Set every entry down again precisely.

** Extracted data **
──────

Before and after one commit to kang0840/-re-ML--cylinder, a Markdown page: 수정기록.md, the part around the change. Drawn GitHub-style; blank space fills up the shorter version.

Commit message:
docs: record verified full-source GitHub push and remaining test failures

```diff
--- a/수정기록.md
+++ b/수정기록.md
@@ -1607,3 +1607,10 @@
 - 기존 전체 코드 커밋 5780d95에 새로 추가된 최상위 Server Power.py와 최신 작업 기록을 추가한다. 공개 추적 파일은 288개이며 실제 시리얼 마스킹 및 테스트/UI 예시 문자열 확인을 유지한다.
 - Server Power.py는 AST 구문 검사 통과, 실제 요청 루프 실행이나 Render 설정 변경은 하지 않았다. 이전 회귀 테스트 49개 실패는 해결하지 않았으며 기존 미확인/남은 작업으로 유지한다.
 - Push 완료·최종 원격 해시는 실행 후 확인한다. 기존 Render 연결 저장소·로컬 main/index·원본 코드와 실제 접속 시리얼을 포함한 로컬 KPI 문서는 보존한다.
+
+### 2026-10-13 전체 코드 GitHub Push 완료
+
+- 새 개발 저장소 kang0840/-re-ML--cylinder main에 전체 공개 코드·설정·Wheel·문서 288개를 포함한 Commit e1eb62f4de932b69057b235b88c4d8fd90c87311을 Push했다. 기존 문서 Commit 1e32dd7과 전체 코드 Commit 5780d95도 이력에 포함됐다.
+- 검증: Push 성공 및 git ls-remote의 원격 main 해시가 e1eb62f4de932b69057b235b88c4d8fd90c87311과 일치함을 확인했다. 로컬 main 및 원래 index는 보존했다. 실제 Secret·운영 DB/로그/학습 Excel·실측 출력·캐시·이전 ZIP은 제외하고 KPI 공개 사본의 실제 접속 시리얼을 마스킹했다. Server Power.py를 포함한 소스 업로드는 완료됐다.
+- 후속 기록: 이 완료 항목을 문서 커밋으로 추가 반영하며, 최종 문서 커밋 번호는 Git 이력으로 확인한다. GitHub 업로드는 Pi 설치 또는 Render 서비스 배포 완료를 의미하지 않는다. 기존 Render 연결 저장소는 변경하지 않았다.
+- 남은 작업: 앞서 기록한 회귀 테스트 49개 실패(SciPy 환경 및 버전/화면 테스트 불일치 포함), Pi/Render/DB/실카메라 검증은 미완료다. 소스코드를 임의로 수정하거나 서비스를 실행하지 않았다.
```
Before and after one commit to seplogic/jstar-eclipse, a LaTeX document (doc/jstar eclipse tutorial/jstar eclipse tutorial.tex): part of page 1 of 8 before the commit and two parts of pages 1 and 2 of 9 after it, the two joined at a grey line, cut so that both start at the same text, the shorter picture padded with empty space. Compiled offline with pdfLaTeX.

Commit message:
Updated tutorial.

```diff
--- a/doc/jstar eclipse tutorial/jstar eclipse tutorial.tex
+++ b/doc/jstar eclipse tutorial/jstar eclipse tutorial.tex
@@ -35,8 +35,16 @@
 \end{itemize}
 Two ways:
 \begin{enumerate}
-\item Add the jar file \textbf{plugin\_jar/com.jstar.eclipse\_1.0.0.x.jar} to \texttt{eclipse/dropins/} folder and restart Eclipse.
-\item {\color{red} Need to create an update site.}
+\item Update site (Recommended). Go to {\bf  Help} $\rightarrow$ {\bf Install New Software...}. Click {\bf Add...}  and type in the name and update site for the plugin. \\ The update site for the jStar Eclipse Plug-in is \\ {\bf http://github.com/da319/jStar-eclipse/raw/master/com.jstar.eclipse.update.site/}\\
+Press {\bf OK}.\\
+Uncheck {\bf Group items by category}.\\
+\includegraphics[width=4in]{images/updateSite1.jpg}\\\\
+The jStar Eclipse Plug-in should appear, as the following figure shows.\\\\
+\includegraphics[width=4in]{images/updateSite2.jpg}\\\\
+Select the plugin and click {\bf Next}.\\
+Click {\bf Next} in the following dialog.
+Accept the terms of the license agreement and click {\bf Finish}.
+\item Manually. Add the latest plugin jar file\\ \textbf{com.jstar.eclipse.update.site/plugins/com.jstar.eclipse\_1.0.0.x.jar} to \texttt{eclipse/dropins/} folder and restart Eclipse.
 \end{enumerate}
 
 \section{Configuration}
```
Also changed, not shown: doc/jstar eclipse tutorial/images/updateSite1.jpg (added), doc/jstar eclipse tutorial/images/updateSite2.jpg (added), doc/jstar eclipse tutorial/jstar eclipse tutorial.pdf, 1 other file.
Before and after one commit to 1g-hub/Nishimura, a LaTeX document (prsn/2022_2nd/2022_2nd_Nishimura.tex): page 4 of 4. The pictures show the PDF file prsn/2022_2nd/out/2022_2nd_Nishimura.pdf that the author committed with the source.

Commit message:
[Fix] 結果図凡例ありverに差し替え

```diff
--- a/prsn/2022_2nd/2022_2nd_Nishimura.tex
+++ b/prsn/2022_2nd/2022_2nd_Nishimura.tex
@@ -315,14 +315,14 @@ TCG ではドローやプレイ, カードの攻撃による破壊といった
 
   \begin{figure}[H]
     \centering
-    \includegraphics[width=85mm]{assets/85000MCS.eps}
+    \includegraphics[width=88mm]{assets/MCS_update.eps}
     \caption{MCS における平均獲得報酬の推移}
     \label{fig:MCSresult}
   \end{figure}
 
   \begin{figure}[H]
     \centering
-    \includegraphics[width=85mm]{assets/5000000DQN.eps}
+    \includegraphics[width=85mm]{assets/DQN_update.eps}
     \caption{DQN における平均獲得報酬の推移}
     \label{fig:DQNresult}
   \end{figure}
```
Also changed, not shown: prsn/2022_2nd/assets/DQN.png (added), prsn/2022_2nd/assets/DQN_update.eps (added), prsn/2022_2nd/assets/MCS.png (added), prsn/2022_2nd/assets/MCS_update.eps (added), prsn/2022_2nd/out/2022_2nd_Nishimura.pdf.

──────

** Worked solution **
Before and after one commit to kang0840/-re-ML--cylinder, a Markdown page: 수정기록.md, the part around the change. Drawn GitHub-style; blank space fills up the shorter version.

Commit message:
docs: record verified full-source GitHub push and remaining test failures

```diff
--- a/수정기록.md
+++ b/수정기록.md
@@ -1607,3 +1607,10 @@
 - 기존 전체 코드 커밋 5780d95에 새로 추가된 최상위 Server Power.py와 최신 작업 기록을 추가한다. 공개 추적 파일은 288개이며 실제 시리얼 마스킹 및 테스트/UI 예시 문자열 확인을 유지한다.
 - Server Power.py는 AST 구문 검사 통과, 실제 요청 루프 실행이나 Render 설정 변경은 하지 않았다. 이전 회귀 테스트 49개 실패는 해결하지 않았으며 기존 미확인/남은 작업으로 유지한다.
 - Push 완료·최종 원격 해시는 실행 후 확인한다. 기존 Render 연결 저장소·로컬 main/index·원본 코드와 실제 접속 시리얼을 포함한 로컬 KPI 문서는 보존한다.
+
+### 2026-10-13 전체 코드 GitHub Push 완료
+
+- 새 개발 저장소 kang0840/-re-ML--cylinder main에 전체 공개 코드·설정·Wheel·문서 288개를 포함한 Commit e1eb62f4de932b69057b235b88c4d8fd90c87311을 Push했다. 기존 문서 Commit 1e32dd7과 전체 코드 Commit 5780d95도 이력에 포함됐다.
+- 검증: Push 성공 및 git ls-remote의 원격 main 해시가 e1eb62f4de932b69057b235b88c4d8fd90c87311과 일치함을 확인했다. 로컬 main 및 원래 index는 보존했다. 실제 Secret·운영 DB/로그/학습 Excel·실측 출력·캐시·이전 ZIP은 제외하고 KPI 공개 사본의 실제 접속 시리얼을 마스킹했다. Server Power.py를 포함한 소스 업로드는 완료됐다.
+- 후속 기록: 이 완료 항목을 문서 커밋으로 추가 반영하며, 최종 문서 커밋 번호는 Git 이력으로 확인한다. GitHub 업로드는 Pi 설치 또는 Render 서비스 배포 완료를 의미하지 않는다. 기존 Render 연결 저장소는 변경하지 않았다.
+- 남은 작업: 앞서 기록한 회귀 테스트 49개 실패(SciPy 환경 및 버전/화면 테스트 불일치 포함), Pi/Render/DB/실카메라 검증은 미완료다. 소스코드를 임의로 수정하거나 서비스를 실행하지 않았다.
```
Before and after one commit to seplogic/jstar-eclipse, a LaTeX document (doc/jstar eclipse tutorial/jstar eclipse tutorial.tex): part of page 1 of 8 before the commit and two parts of pages 1 and 2 of 9 after it, the two joined at a grey line, cut so that both start at the same text, the shorter picture padded with empty space. Compiled offline with pdfLaTeX.

Commit message:
Updated tutorial.

```diff
--- a/doc/jstar eclipse tutorial/jstar eclipse tutorial.tex
+++ b/doc/jstar eclipse tutorial/jstar eclipse tutorial.tex
@@ -35,8 +35,16 @@
 \end{itemize}
 Two ways:
 \begin{enumerate}
-\item Add the jar file \textbf{plugin\_jar/com.jstar.eclipse\_1.0.0.x.jar} to \texttt{eclipse/dropins/} folder and restart Eclipse.
-\item {\color{red} Need to create an update site.}
+\item Update site (Recommended). Go to {\bf  Help} $\rightarrow$ {\bf Install New Software...}. Click {\bf Add...}  and type in the name and update site for the plugin. \\ The update site for the jStar Eclipse Plug-in is \\ {\bf http://github.com/da319/jStar-eclipse/raw/master/com.jstar.eclipse.update.site/}\\
+Press {\bf OK}.\\
+Uncheck {\bf Group items by category}.\\
+\includegraphics[width=4in]{images/updateSite1.jpg}\\\\
+The jStar Eclipse Plug-in should appear, as the following figure shows.\\\\
+\includegraphics[width=4in]{images/updateSite2.jpg}\\\\
+Select the plugin and click {\bf Next}.\\
+Click {\bf Next} in the following dialog.
+Accept the terms of the license agreement and click {\bf Finish}.
+\item Manually. Add the latest plugin jar file\\ \textbf{com.jstar.eclipse.update.site/plugins/com.jstar.eclipse\_1.0.0.x.jar} to \texttt{eclipse/dropins/} folder and restart Eclipse.
 \end{enumerate}
 
 \section{Configuration}
```
Also changed, not shown: doc/jstar eclipse tutorial/images/updateSite1.jpg (added), doc/jstar eclipse tutorial/images/updateSite2.jpg (added), doc/jstar eclipse tutorial/jstar eclipse tutorial.pdf, 1 other file.
Before and after one commit to 1g-hub/Nishimura, a LaTeX document (prsn/2022_2nd/2022_2nd_Nishimura.tex): page 4 of 4. The pictures show the PDF file prsn/2022_2nd/out/2022_2nd_Nishimura.pdf that the author committed with the source.

Commit message:
[Fix] 結果図凡例ありverに差し替え

```diff
--- a/prsn/2022_2nd/2022_2nd_Nishimura.tex
+++ b/prsn/2022_2nd/2022_2nd_Nishimura.tex
@@ -315,14 +315,14 @@ TCG ではドローやプレイ, カードの攻撃による破壊といった
 
   \begin{figure}[H]
     \centering
-    \includegraphics[width=85mm]{assets/85000MCS.eps}
+    \includegraphics[width=88mm]{assets/MCS_update.eps}
     \caption{MCS における平均獲得報酬の推移}
     \label{fig:MCSresult}
   \end{figure}
 
   \begin{figure}[H]
     \centering
-    \includegraphics[width=85mm]{assets/5000000DQN.eps}
+    \includegraphics[width=85mm]{assets/DQN_update.eps}
     \caption{DQN における平均獲得報酬の推移}
     \label{fig:DQNresult}
   \end{figure}
```
Also changed, not shown: prsn/2022_2nd/assets/DQN.png (added), prsn/2022_2nd/assets/DQN_update.eps (added), prsn/2022_2nd/assets/MCS.png (added), prsn/2022_2nd/assets/MCS_update.eps (added), prsn/2022_2nd/out/2022_2nd_Nishimura.pdf.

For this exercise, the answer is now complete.